*Your assignment*
Return all lines from the listing below in which the string "docs" occurs.

BEGIN Supplied data

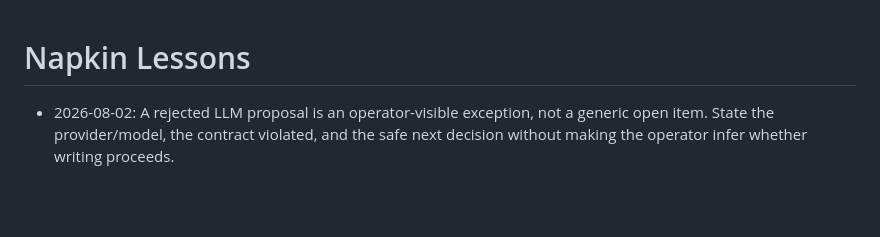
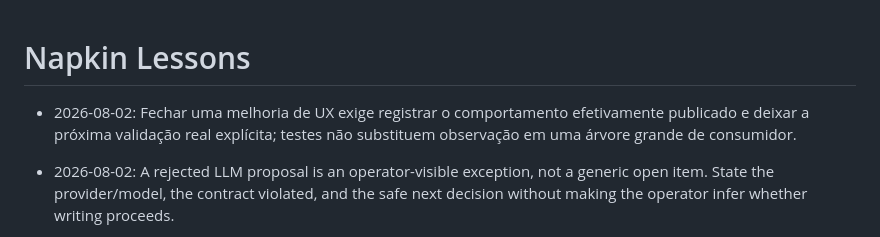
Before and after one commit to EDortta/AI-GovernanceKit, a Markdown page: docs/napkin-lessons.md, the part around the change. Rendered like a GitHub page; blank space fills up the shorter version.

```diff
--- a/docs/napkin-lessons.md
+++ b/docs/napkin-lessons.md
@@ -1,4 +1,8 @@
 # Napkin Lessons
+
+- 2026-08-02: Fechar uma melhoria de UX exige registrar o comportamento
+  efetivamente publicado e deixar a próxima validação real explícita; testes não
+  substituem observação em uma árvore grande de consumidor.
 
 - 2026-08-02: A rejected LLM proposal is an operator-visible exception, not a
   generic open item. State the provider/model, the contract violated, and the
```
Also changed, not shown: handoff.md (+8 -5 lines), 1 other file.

END Supplied data

*Response for this exercise*
Before and after one commit to EDortta/AI-GovernanceKit, a Markdown page: docs/napkin-lessons.md, the part around the change. Rendered like a GitHub page; blank space fills up the shorter version.
--- a/docs/napkin-lessons.md
+++ b/docs/napkin-lessons.md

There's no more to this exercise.